Alisdair MacRae

12 September 2003 - 18 October 2003
Opening Reception 12 September 2003 8pm


Andrew’s Birdhouse

Within the confines of Mercer Union’s PeepHole, Alisdair MacRae will present a birdhouse, whose entrance mirrors the hole in the gallery wall.

Brochure Text by Alisdair MacRae

What could have taken several more weeks of decision-making came together in a matter of hours.

Until moving to Brooklyn, I hadn’t seen Colin Zaug for about four years. He’d been living in Santa Fe for the previous 2 or 3 years and had just found a place to share with Carey-Ann in Park Slope.

On Saturday morning, half an hour after Bill and I loaded the wood that used to be his and Sunsook’s bedroom shelves into my trunk, I was in traffic, heading back toward the Williamsburg Bridge, when Carey-Ann called me. I told her I would have to call her back. A parking ticket sat on the passenger’s seat: one hundred and five dollars. I knew that I wouldn’t have long to park in the space, so I turned down Sunsook’s offer of breakfast or coffee. Bill understood as I explained that I was parked in a No Standing zone, and affirmed my concern that it also meant No Parking.

I wasn’t at all upset by the ticket. It somehow crystallized a set of events in my mind. Andrew’s Birdhouse, my project for Mercer Union, would be made from the wood given to me by Bill and Sunsook, even if it was plywood. I would make as many birdhouses as possible, send one to Mercer and leave the extras on the street. Also, as a result of the ticket, I wouldn’t go see a movie that afternoon. Nor would I go to the bookstore. I already had doubts about buying more books—for lack of space more than anything.

As I drove home, I considered rational explanations for why I shouldn’t be bothered by the ticket. I could have easily spent the money on drinks last night, or gambled it. But then again, I don’t gamble.
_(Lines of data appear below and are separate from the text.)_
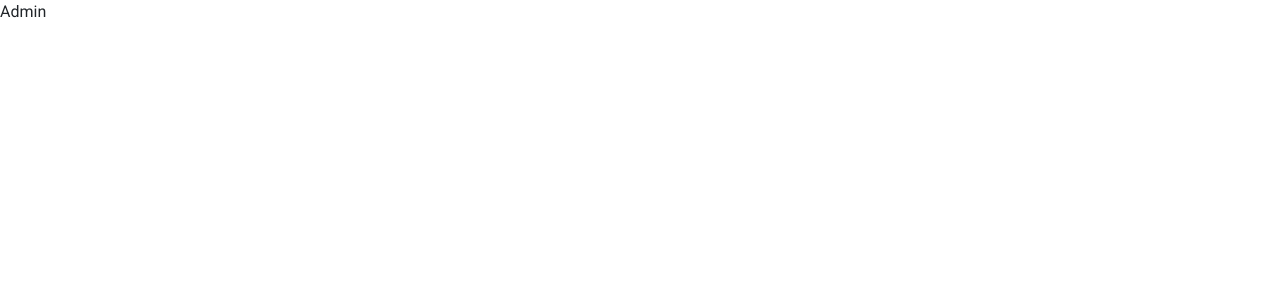
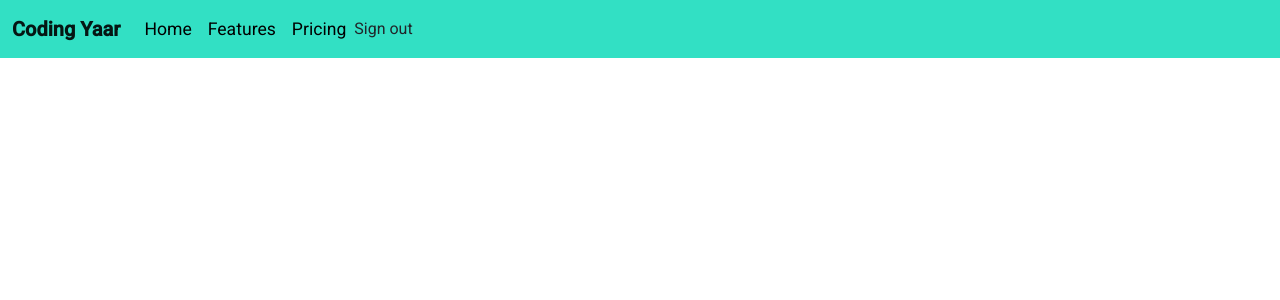
Before and after one commit to Muhammad-Salman-Hassan/frontendDocx, a React (Create React App) app: page /admin in a window 1280 px wide. Shown: the top 300 px of the page. Built offline with nearby package versions, Linux system fonts and the light colour scheme.

Commit message:
ADMIN RBAC

```diff
--- /dev/null
+++ b/src/components/Navbar/Navbar.js
@@ -0,0 +1,62 @@
+import React from 'react'
+import "./nav.css"
+import axios from 'axios'
+import Cookies from 'universal-cookie'
+import { useNavigate } from 'react-router-dom'
+const Navbar = () => {
+    const cookies= new Cookies()
+    const navigate=useNavigate()
+    const signout=async()=>{
+        try {
+          const res = await axios.get("http://localhost:3001/logout",{withCredentials: true});
+          if(res.status===200){
+            cookies.set("isAuth",res.data.isAuth)
+            localStorage.setItem("isAuth",res.data.isAuth)
+
+            setTimeout(() => {
+              navigate("/login");
+            }, 1500);
+
+          }
+        } catch (error) {
+          console.log(error)
+        }
+
+      }
+  return (
+    <>
+    <nav class="navbar navbar-expand-lg navbar-light" style={{backgroundColor:"#32E0C4"}}>
+    <div class="container-fluid my-container-fluid ">
+        <a class="navbar-brand fw-bold d-lg-none" href="#">Coding Yaar</a>
+        <button class="navbar-toggler" type="button" data-bs-toggle="collapse" data-bs-target="#navbarNav"
+            aria-controls="navbarNav" aria-expanded="false" aria-label="Toggle navigation">
+            <span class="navbar-toggler-icon"></span>
+        </button>
+        <div class="collapse navbar-collapse " id="navbarNav">
+            <ul class="navbar-nav d-flex justify-content-between align-items-center w-25">
+                <a class="navbar-brand fw-bold d-none d-lg-block" href="#">Coding Yaar</a>
+                <li class="nav-item">
+                    <a class="nav-link active" aria-current="page" href="#">Home</a>
+                </li>
+                <li class="nav-item">
+                    <a class="nav-link" href="#">Features</a>
+                </li>
+                <li class="nav-item">
+                    <a class="nav-link" href="#">Pricing</a>
+                </li>
+                <li class="nav-item">
+                <button class="dropdown-item" onClick={signout}>
+                Sign out
+              </button>
+                </li>
+            </ul>
+        </div>
+    </div>
+</nav>
+
+
+    </>
+  )
+}
+
+export default Navbar
--- /dev/null
+++ b/src/components/Navbar/nav.css
@@ -0,0 +1,7 @@
+.navbar .navbar-nav .nav-link {
+    color: #000000;
+    font-size: 1.1em;
+}
+.navbar .navbar-nav .nav-link:hover{
+    color: #808080;
+}
--- a/src/pages/Admin.js
+++ b/src/pages/Admin.js
@@ -1,8 +1,11 @@
 import React from 'react'
+import Navbar from '../components/Navbar/Navbar'
 
 const Admin = () => {
   return (
-    <div>Admin</div>
+    <div>
+      <Navbar/>
+    </div>
   )
 }
 
--- a/src/pages/Login/Login.js
+++ b/src/pages/Login/Login.js
@@ -47,7 +47,12 @@ const Login = () => {
         }
 
         setTimeout(() => {
-          navigate("/userprofile");
+          if(res.data.role==="user"){
+            navigate("/userprofile");
+          }else{
+            navigate("/admin");
+          }
+
         }, 3000);
        }
     } catch (e) {
```
Also changed, not shown: public/manifest.json.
Soon I took out the plans for the birdhouse and studied them. I knew that plywood was not the proper material to build birdhouses. But, it didn’t matter. Once they were painted, no one would be able to tell the difference. I imagined the finished object, hanging on a tree in a forest somewhere. It would have a slight cast of green mildew on it, and the rain would have caused the plywood to buckle and pull apart from itself.

Download the exhibition brochure